These were the most popular TBP Kindle eBooks for August:

Extraordinary Popular Delusions and the Madness of Crowds (Charles Mackay)

How We Know What Isn’t So: The Fallibility of Human Reason in Everyday Life (Thomas Gilovich)

Wait: The Art and Science of Delay (Frank Partnoy)

Hedge Fund Market Wizards (Jack D. Schwager)

Wait: The useful art of procrastination (Frank Partnoy)

The Romney Files (Brett Arends)

Bailout Nation (Barry Ritholtz)

 

Category: Books, Consumer Spending

Please use the comments to demonstrate your own ignorance, unfamiliarity with empirical data and lack of respect for scientific knowledge. Be sure to create straw men and argue against things I have neither said nor implied. If you could repeat previously discredited memes or steer the conversation into irrelevant, off topic discussions, it would be appreciated. Lastly, kindly forgo all civility in your discourse . . . you are, after all, anonymous.

5 Responses to “Books Bought By Big Picture Readers (August 2012)”

  1. Tom says:

    What’s the sample size?
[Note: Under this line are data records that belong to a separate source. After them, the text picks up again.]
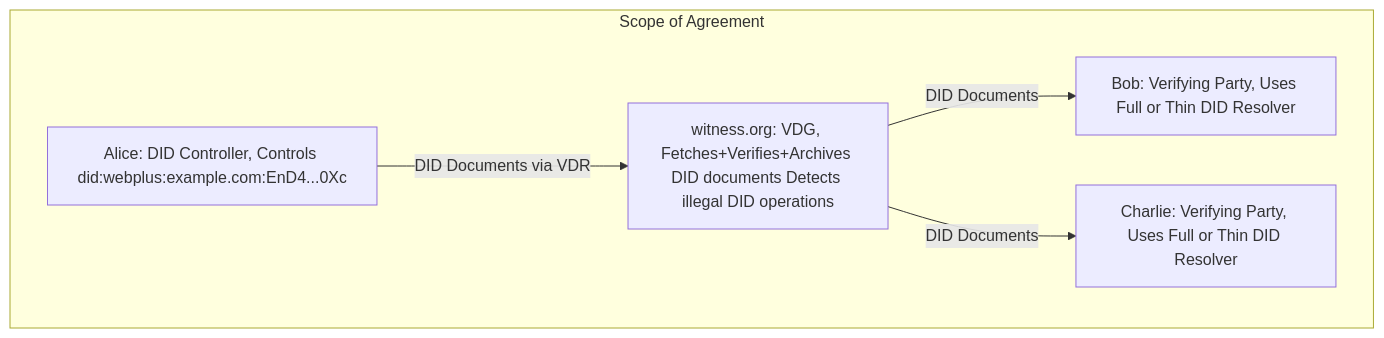
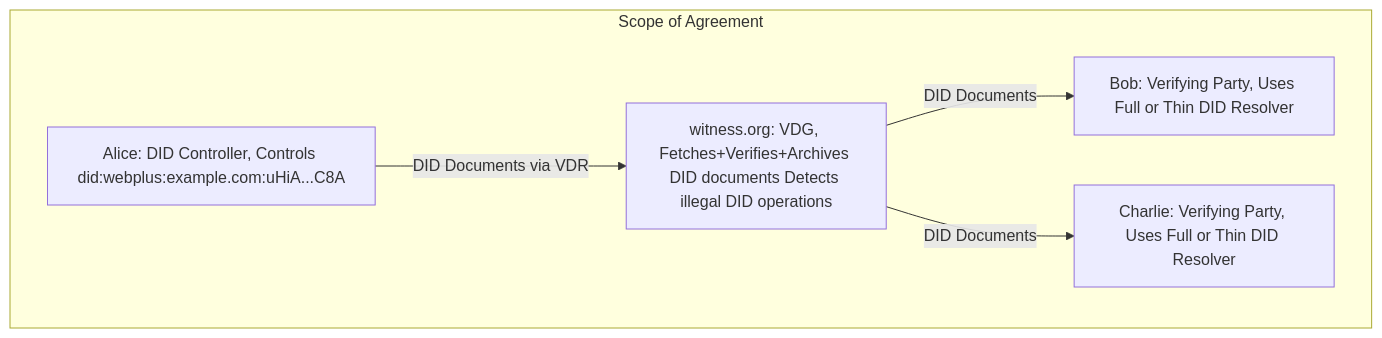
One commit to LedgerDomain/did-webplus-spec changed diagram 13 of 26 in spec.md. Above: the diagram before and after it, drawn with Mermaid. The commit also changed other lines of this file and 3 other files, not shown here.

````diff
--- a/spec.md
+++ b/spec.md
@@ -575,12 +514,12 @@
 ```mermaid
 graph TD
     subgraph Scope of Agreement
-    Alice[ Alice: DID Controller, Controls did:webplus:example.com:EnD4...0Xc ]
+    Alice[ Alice: DID Controller, Controls did:webplus:example.com:uHiA...C8A ]
     Alice -->|DID Documents via VDR| VDG
     VDG[ witness.org: VDG, Fetches+Verifies+Archives DID documents Detects illegal DID operations ]
     VDG -->|DID Documents| Bob
     VDG -->|DID Documents| Charlie
     Bob[ Bob: Verifying Party, Uses Full or Thin DID Resolver ]
     Charlie[ Charlie: Verifying Party, Uses Full or Thin DID Resolver ]
     end
 ```
````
  2. It varies each month, but its between 500-1000 books (combined print & kindle)

  3. Jerry says:

    What are you reading now?

    Anything not on the list you would suggest — anything not finance related ?

  4. Orange14 says:

    I’m stunned that anyone is paying a red cent for Charles Mackay’s superb investment book, “Extradordinary Popular Delusions and the Madness of Crowds.” This prize has been out of copyright for over 100 years and is available for a free download (even in Kindle format) at Project Gutenburg! I thought that readers of The Big Picture were generally savvy investors; I guess this is one area that they fall short. ;-)

  5. TennesseeCPA says:

    Barry: You started me, via this list, reading Wait. After that, found Predictably Irrational and got wonderfully sucked into anything by Dan Airely. Thanks for this list, will eagerly await each month’s entries. Also highly recommend The Power of Habit by Charles Duhigg – what strange creatures we act like!